Given data:

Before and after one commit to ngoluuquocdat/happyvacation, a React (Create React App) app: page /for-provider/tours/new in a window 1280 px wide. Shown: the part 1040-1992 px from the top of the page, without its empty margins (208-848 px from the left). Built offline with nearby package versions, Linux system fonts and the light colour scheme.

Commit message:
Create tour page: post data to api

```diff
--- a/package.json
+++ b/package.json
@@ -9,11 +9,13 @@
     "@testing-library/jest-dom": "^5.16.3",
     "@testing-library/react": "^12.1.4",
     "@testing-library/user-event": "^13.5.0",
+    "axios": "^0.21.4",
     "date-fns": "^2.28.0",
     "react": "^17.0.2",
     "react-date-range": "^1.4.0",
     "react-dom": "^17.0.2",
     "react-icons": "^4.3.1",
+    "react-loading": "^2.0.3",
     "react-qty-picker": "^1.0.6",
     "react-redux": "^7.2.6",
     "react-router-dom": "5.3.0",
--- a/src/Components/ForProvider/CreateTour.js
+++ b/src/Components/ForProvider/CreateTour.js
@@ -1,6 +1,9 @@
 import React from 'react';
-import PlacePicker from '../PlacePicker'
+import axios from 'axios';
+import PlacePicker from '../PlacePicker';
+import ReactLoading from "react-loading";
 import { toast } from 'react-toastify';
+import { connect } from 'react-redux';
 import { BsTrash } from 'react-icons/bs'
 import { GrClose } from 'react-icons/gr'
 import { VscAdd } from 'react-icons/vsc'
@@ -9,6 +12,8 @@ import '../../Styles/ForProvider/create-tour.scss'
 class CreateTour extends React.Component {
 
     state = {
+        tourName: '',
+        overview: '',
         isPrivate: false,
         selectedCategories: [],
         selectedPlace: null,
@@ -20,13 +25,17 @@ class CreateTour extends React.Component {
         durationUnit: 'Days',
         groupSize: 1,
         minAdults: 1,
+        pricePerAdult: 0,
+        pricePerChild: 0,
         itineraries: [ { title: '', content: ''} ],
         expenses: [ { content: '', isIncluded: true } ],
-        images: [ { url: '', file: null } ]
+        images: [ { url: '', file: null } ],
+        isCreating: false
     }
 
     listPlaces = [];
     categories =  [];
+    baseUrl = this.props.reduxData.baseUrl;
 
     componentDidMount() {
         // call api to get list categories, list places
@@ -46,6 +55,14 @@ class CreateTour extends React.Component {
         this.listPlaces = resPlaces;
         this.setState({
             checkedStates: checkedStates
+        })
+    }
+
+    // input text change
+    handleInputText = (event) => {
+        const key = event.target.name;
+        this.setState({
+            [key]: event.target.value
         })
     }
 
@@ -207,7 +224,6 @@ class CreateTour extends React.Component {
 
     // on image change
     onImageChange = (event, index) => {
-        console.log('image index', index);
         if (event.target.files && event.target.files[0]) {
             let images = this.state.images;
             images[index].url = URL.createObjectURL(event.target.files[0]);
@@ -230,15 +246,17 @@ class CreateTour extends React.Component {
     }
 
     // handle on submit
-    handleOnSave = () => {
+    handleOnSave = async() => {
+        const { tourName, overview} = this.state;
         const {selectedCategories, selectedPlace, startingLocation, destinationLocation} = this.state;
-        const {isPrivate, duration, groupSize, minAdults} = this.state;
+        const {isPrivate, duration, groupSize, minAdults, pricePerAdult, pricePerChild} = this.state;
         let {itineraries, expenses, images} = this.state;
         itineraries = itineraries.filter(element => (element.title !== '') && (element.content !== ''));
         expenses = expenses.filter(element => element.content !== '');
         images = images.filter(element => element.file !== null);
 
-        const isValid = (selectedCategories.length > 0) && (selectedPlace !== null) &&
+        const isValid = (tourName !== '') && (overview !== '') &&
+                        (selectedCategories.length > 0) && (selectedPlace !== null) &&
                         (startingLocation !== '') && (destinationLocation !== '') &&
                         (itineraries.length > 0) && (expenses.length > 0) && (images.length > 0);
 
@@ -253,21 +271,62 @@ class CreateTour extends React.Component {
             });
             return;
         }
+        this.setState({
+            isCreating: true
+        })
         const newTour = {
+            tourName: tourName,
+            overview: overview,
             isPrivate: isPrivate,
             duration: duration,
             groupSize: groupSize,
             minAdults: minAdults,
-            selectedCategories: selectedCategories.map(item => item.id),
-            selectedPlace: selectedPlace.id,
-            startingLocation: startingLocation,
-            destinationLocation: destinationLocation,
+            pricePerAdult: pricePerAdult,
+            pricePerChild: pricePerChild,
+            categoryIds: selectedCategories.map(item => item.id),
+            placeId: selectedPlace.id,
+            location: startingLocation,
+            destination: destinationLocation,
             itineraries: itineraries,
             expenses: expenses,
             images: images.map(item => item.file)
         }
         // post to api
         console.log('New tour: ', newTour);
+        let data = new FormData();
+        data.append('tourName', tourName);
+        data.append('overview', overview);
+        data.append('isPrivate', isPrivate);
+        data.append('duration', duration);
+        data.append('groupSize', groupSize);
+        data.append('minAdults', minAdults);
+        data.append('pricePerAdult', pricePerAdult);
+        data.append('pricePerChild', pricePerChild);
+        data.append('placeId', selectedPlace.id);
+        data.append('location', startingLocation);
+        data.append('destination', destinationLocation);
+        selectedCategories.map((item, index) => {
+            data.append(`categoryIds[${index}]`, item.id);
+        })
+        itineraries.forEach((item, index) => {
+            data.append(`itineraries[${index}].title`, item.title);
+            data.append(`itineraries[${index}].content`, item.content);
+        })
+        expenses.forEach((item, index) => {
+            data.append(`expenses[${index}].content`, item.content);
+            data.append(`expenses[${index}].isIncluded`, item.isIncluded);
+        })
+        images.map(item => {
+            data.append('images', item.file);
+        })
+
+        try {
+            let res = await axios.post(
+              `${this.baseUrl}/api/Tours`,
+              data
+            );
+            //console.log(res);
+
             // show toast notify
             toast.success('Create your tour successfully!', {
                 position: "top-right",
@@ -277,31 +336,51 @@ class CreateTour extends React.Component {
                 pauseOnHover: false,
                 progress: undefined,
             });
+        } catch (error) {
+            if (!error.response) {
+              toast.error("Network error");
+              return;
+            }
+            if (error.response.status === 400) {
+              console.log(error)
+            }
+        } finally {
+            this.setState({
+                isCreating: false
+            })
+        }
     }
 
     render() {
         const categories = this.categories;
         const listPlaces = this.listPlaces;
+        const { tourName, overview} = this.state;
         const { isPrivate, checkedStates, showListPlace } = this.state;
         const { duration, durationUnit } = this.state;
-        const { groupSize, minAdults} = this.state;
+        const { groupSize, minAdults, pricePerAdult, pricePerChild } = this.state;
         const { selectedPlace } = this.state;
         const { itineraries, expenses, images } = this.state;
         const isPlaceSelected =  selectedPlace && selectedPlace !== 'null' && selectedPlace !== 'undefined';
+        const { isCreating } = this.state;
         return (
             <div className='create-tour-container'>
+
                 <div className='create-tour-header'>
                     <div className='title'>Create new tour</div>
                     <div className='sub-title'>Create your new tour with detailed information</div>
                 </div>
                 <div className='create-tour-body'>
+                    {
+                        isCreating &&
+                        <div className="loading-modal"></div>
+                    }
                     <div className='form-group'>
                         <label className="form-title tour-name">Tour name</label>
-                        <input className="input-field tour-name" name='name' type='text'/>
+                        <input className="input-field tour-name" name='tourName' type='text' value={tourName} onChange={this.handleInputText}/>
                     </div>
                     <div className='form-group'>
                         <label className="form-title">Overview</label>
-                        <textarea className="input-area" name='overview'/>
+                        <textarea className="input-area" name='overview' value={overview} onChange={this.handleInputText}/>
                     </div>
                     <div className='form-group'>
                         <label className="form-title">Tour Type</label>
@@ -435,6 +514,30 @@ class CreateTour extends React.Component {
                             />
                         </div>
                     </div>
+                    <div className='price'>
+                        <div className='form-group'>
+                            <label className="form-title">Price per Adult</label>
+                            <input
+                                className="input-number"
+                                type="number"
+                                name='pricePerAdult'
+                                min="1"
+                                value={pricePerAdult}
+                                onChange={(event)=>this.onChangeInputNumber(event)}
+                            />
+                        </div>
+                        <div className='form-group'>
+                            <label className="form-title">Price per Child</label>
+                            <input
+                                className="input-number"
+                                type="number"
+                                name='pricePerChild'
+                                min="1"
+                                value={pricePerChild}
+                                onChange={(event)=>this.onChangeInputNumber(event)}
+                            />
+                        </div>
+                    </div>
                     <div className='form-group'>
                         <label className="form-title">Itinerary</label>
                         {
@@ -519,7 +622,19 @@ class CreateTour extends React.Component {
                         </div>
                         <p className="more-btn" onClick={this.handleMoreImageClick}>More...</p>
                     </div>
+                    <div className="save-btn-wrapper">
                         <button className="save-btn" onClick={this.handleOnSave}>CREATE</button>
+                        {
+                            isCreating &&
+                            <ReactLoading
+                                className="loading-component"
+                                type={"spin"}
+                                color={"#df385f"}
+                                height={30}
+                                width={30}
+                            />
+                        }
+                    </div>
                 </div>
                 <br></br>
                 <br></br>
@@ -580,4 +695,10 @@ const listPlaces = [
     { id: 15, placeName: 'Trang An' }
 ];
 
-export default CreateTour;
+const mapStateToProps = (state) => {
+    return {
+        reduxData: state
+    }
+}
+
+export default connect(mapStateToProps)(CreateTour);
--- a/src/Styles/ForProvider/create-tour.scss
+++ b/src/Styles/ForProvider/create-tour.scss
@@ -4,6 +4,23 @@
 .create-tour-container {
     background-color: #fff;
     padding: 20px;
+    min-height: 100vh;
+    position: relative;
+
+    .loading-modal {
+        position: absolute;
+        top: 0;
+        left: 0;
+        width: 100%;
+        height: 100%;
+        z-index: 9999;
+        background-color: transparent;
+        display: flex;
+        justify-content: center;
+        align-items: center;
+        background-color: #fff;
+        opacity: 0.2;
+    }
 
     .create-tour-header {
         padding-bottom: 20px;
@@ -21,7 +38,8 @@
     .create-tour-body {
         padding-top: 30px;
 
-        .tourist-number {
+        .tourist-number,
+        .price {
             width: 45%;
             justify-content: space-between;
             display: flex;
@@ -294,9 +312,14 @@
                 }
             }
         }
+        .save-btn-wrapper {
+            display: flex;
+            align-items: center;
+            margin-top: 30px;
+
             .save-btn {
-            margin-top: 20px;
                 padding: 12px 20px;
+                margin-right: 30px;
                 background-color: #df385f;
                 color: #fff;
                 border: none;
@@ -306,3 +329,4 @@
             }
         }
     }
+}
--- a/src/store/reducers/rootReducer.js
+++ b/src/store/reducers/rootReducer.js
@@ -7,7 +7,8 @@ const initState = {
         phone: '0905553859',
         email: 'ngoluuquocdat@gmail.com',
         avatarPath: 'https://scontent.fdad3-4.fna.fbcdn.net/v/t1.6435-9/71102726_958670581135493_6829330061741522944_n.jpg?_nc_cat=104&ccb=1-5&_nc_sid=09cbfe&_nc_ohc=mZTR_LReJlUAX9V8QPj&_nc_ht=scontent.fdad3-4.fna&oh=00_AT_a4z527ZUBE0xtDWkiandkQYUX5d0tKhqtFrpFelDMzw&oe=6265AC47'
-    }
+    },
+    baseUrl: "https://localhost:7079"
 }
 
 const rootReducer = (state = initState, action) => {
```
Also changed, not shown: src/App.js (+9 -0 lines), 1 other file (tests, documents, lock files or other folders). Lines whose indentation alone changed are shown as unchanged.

What is required:
Please return a copy of each line in the entries that has the string "groupSize".

Solution to this task:
         groupSize: 1,
-        const {isPrivate, duration, groupSize, minAdults} = this.state;
+        const {isPrivate, duration, groupSize, minAdults, pricePerAdult, pricePerChild} = this.state;
             groupSize: groupSize,
+        data.append('groupSize', groupSize);
-        const { groupSize, minAdults} = this.state;
+        const { groupSize, minAdults, pricePerAdult, pricePerChild } = this.state;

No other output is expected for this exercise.